#### [Task description]
Among the lines of the data, copy those that hold "Carlton".

Input data Block Start

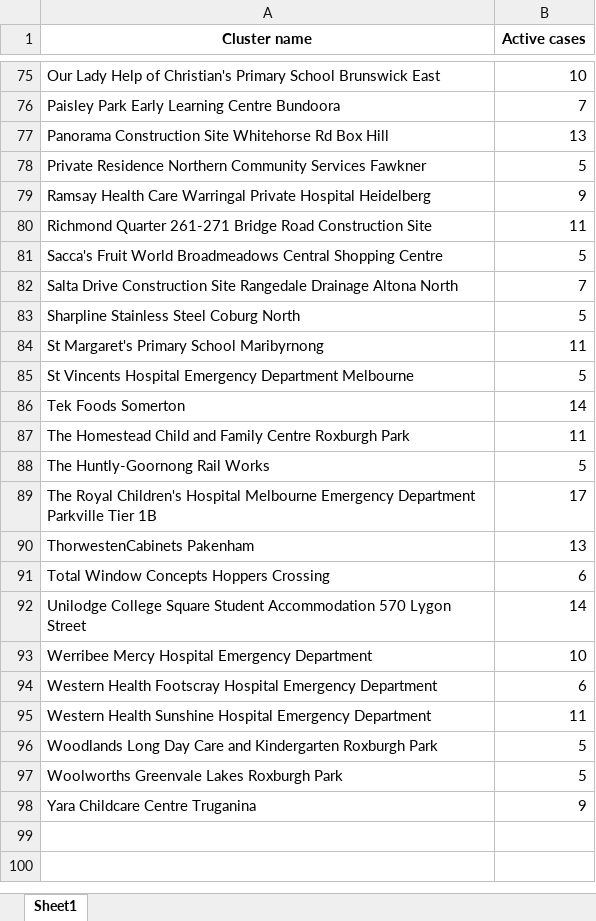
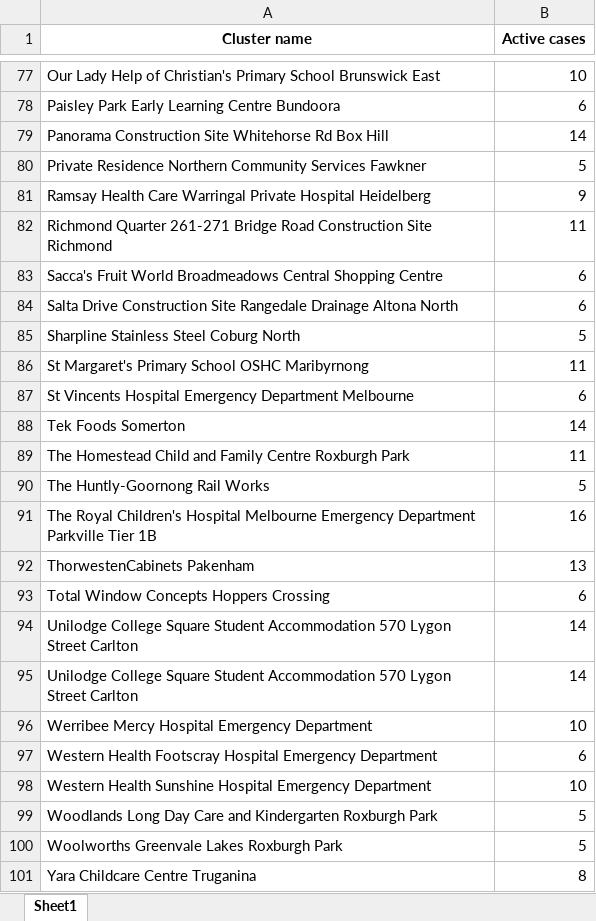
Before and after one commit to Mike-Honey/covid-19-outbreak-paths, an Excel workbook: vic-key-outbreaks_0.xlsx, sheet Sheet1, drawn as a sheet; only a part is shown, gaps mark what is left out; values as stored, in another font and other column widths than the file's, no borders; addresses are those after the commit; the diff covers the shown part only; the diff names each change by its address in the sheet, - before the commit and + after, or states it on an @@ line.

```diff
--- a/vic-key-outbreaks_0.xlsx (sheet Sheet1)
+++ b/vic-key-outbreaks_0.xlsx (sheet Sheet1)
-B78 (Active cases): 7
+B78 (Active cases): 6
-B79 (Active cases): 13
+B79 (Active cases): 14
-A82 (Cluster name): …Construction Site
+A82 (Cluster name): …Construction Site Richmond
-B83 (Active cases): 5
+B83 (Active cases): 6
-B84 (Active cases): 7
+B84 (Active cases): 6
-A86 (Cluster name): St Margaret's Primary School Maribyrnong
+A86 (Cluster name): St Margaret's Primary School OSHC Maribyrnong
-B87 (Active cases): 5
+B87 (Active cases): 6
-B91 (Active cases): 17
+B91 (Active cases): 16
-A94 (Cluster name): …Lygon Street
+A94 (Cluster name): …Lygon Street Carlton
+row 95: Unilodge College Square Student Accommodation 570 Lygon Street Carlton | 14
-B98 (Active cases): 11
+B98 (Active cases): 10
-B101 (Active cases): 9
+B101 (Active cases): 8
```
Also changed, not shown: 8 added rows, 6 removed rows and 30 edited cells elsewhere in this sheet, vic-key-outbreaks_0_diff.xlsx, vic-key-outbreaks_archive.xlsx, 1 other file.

Input data Block End

#### [Response for this exercise]
+A94 (Cluster name): …Lygon Street Carlton
+row 95: Unilodge College Square Student Accommodation 570 Lygon Street Carlton | 14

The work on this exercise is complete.